Select your vocabulary and examples that reflect the proper fit for your audience. For example, if you are addressing seasoned professionals with extensive experience in the area of presentation skills, you will only briefly cover the basics (e.g., voice projection), and concentrate on more advanced topics (e.g., handling disruptive participants).
For example, you might write a course on the ten steps to writing a successful business plan. One title might be, “Ten Steps to a Successful Business Plan.” But that doesn’t tell your audience how they will benefit. A better title might be, “How to Write a Business Plan That Has Investors Excited to Give You Money.” It’s the same content, but the second one sells the benefits of your course in an emotional appeal.
Look at yourself. Would you like to watch a demo video and learn how to fix a broken washer or read through the pages of the instruction manual?
As an eLearning developer whose goal is to create engaging learning, you MUST NOT pass up this medium when you design your eLearning courses.
Using a compassionate tone will help you connect with your audience, and engage them with your content.
Write your content as if you were talking to a friend. Talking “down” to your audience or using complex language will make your audience feel subordinate to you and alienate them. They don’t want to be impressed with your extensive vocabulary. They want you to teach them something and help them solve their problems.

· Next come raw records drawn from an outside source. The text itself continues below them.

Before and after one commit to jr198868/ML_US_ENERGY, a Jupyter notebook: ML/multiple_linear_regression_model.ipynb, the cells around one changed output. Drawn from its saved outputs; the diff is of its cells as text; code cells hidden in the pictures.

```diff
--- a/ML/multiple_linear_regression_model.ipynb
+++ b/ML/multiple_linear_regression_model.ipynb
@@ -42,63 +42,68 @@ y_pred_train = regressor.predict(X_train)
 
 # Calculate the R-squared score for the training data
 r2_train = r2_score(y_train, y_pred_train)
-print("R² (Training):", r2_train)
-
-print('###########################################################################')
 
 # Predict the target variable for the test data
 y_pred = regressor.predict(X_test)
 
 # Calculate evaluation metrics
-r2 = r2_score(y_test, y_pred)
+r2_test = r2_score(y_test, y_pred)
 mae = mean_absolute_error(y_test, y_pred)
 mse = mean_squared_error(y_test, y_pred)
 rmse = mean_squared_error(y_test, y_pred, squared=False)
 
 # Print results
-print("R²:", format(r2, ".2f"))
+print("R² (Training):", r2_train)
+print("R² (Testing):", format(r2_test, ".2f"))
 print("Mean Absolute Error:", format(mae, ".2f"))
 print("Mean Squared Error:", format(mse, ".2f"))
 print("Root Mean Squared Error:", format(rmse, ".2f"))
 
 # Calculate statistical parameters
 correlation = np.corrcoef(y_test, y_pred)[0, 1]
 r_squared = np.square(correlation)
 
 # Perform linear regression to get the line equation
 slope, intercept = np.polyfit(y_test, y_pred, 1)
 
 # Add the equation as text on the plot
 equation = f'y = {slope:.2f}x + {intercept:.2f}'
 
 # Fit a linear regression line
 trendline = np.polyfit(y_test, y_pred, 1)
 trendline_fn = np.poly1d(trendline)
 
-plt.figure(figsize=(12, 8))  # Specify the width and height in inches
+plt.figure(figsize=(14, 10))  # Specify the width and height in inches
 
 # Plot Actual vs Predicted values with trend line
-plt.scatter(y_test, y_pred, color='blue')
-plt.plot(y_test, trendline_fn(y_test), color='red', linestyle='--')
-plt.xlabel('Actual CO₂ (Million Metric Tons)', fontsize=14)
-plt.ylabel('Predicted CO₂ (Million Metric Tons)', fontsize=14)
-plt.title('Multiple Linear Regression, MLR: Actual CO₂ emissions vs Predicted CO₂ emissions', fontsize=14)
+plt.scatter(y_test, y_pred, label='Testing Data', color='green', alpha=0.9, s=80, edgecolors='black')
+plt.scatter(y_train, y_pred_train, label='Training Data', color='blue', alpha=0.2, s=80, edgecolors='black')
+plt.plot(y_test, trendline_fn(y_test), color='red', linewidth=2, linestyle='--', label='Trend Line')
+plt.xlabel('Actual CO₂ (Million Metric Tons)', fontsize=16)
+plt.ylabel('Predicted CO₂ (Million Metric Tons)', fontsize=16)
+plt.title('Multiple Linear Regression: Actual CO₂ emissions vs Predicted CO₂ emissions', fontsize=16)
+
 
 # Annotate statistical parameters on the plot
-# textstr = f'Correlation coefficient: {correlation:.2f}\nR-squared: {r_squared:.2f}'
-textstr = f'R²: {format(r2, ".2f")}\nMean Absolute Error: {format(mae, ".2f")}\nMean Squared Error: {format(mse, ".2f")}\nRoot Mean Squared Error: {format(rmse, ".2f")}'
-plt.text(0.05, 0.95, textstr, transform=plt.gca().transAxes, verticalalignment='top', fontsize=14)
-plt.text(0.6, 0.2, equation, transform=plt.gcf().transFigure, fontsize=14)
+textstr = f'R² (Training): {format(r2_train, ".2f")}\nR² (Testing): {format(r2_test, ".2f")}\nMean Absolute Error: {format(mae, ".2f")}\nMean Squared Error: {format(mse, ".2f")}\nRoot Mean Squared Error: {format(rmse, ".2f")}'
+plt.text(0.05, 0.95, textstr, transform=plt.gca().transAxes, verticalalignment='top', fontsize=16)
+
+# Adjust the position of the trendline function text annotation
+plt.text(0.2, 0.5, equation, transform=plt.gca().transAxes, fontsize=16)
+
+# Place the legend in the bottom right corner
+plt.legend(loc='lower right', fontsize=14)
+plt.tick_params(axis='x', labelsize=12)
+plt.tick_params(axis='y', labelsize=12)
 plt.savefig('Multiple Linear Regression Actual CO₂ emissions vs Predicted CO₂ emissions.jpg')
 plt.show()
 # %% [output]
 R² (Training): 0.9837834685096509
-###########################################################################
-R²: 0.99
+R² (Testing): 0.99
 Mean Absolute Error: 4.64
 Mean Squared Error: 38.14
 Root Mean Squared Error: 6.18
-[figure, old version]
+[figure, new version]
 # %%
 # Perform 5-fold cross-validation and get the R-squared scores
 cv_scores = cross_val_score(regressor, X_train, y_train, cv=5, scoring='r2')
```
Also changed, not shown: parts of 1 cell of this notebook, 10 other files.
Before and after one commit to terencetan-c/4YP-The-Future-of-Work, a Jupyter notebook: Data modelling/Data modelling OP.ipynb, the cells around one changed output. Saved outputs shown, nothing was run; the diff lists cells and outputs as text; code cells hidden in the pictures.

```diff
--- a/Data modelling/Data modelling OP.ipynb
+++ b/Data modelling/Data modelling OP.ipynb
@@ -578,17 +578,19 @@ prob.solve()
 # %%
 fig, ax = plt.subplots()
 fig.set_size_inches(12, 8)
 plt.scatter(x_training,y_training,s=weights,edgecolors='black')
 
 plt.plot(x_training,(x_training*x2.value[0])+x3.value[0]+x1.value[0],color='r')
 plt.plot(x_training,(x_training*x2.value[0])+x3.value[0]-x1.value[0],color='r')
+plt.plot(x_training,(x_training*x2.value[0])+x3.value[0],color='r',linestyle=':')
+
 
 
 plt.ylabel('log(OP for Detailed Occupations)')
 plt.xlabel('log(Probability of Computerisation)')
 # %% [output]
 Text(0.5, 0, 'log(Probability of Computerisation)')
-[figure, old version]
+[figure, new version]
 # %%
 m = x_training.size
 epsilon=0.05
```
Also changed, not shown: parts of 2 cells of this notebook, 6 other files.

Hopefully, you’ve found one or more tips that you can begin using right away to create more engaging content. And when your content is more engaging, your learners will get more out of your eLearning course. It’s a win-win!